== Difference listings ==
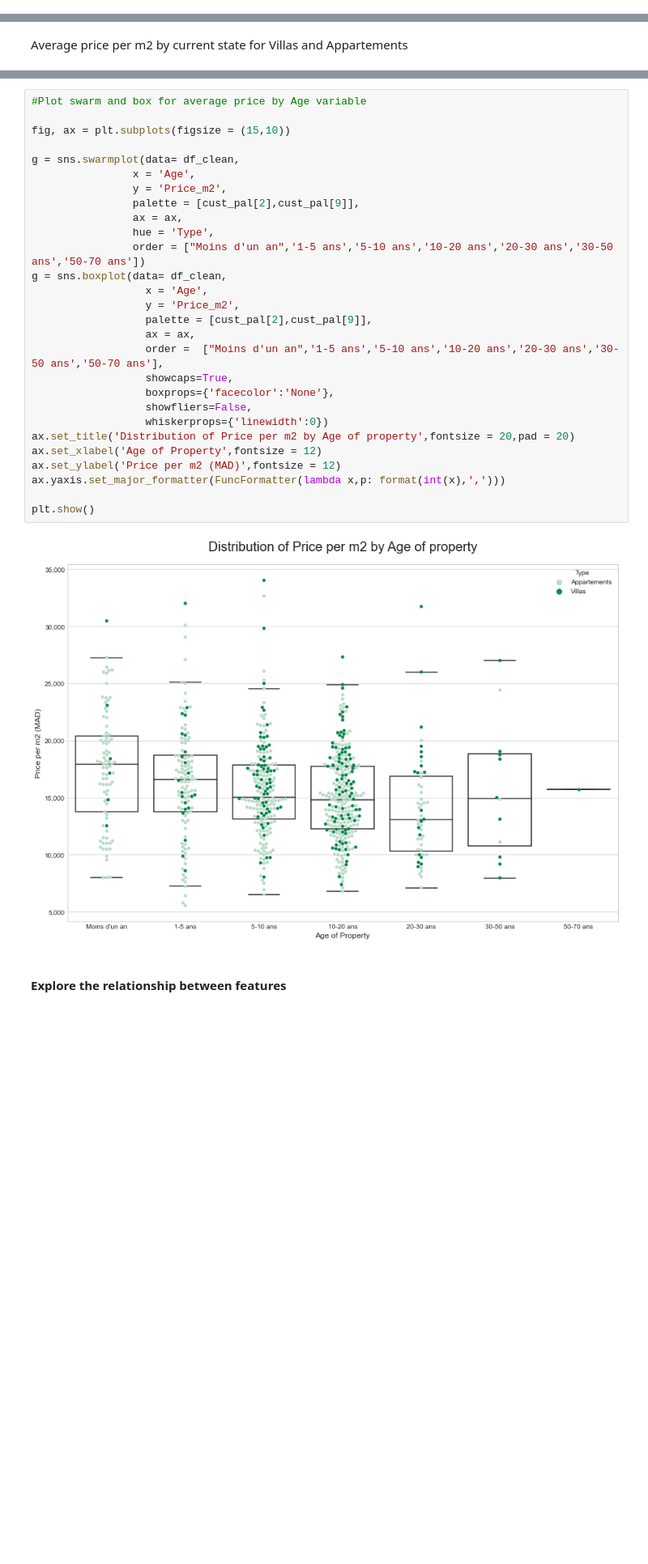
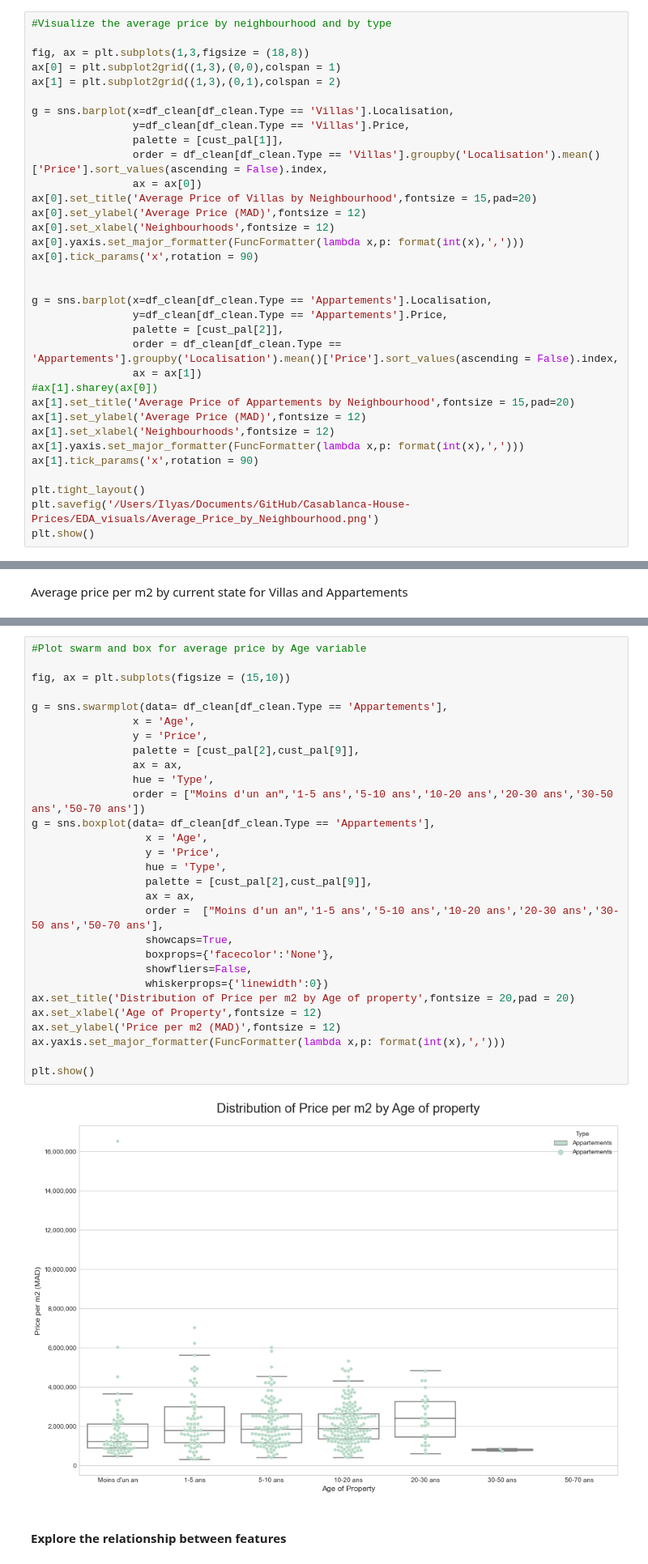
Before and after one commit to iliasoudghiri/Casablanca-House-Prices, a Jupyter notebook: Mubawab_EDA_Price_m2.ipynb, the cells around one changed output, grey strips where cells are left out. Shown at 81% size. Drawn from its saved outputs; the diff is of its cells as text; blank space fills up the shorter version.

```diff
--- a/Mubawab_EDA_Price_m2.ipynb
+++ b/Mubawab_EDA_Price_m2.ipynb
@@ -635,0 +651,34 @@ plt.show()
+# %%
+#Visualize the average price by neighbourhood and by type
+
+fig, ax = plt.subplots(1,3,figsize = (18,8))
+ax[0] = plt.subplot2grid((1,3),(0,0),colspan = 1)
+ax[1] = plt.subplot2grid((1,3),(0,1),colspan = 2)
+
+g = sns.barplot(x=df_clean[df_clean.Type == 'Villas'].Localisation,
+                y=df_clean[df_clean.Type == 'Villas'].Price,
+                palette = [cust_pal[1]],
+                order = df_clean[df_clean.Type == 'Villas'].groupby('Localisation').mean()['Price'].sort_values(ascending = False).index,
+                ax = ax[0])
+ax[0].set_title('Average Price of Villas by Neighbourhood',fontsize = 15,pad=20)
+ax[0].set_ylabel('Average Price (MAD)',fontsize = 12)
+ax[0].set_xlabel('Neighbourhoods',fontsize = 12)
+ax[0].yaxis.set_major_formatter(FuncFormatter(lambda x,p: format(int(x),',')))
+ax[0].tick_params('x',rotation = 90)
+
+
+g = sns.barplot(x=df_clean[df_clean.Type == 'Appartements'].Localisation,
+                y=df_clean[df_clean.Type == 'Appartements'].Price,
+                palette = [cust_pal[2]],
+                order = df_clean[df_clean.Type == 'Appartements'].groupby('Localisation').mean()['Price'].sort_values(ascending = False).index,
+                ax = ax[1])
+#ax[1].sharey(ax[0])
+ax[1].set_title('Average Price of Appartements by Neighbourhood',fontsize = 15,pad=20)
+ax[1].set_ylabel('Average Price (MAD)',fontsize = 12)
+ax[1].set_xlabel('Neighbourhoods',fontsize = 12)
+ax[1].yaxis.set_major_formatter(FuncFormatter(lambda x,p: format(int(x),',')))
+ax[1].tick_params('x',rotation = 90)
+
+plt.tight_layout()
+plt.savefig('/Users/Ilyas/Documents/GitHub/Casablanca-House-Prices/EDA_visuals/Average_Price_by_Neighbourhood.png')
+plt.show()
@@ -691,33 +742,34 @@ plt.show()
 # %%
 #Plot swarm and box for average price by Age variable
 
 fig, ax = plt.subplots(figsize = (15,10))
 
-g = sns.swarmplot(data= df_clean,
+g = sns.swarmplot(data= df_clean[df_clean.Type == 'Appartements'],
                 x = 'Age',
-                y = 'Price_m2',
+                y = 'Price',
                 palette = [cust_pal[2],cust_pal[9]],
                 ax = ax,
                 hue = 'Type',
                 order = ["Moins d'un an",'1-5 ans','5-10 ans','10-20 ans','20-30 ans','30-50 ans','50-70 ans'])
-g = sns.boxplot(data= df_clean,
+g = sns.boxplot(data= df_clean[df_clean.Type == 'Appartements'],
                   x = 'Age',
-                  y = 'Price_m2',
+                  y = 'Price',
+                  hue = 'Type',
                   palette = [cust_pal[2],cust_pal[9]],
                   ax = ax,
                   order =  ["Moins d'un an",'1-5 ans','5-10 ans','10-20 ans','20-30 ans','30-50 ans','50-70 ans'],
                   showcaps=True,
                   boxprops={'facecolor':'None'},
                   showfliers=False,
                   whiskerprops={'linewidth':0})
 ax.set_title('Distribution of Price per m2 by Age of property',fontsize = 20,pad = 20)
 ax.set_xlabel('Age of Property',fontsize = 12)
 ax.set_ylabel('Price per m2 (MAD)',fontsize = 12)
 ax.yaxis.set_major_formatter(FuncFormatter(lambda x,p: format(int(x),',')))
 
 plt.show()
 # %% [output]
-[figure, old version]
+[figure, new version]
 # %% [markdown]
 #### Explore the relationship between features
 # %%
```
Also changed, not shown: parts of 32 cells of this notebook, 11 other files.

== About this exercise ==
Whenever a line of the entries contains the string "index", copy that line.

== Answer box ==
+                order = df_clean[df_clean.Type == 'Villas'].groupby('Localisation').mean()['Price'].sort_values(ascending = False).index,
+                order = df_clean[df_clean.Type == 'Appartements'].groupby('Localisation').mean()['Price'].sort_values(ascending = False).index,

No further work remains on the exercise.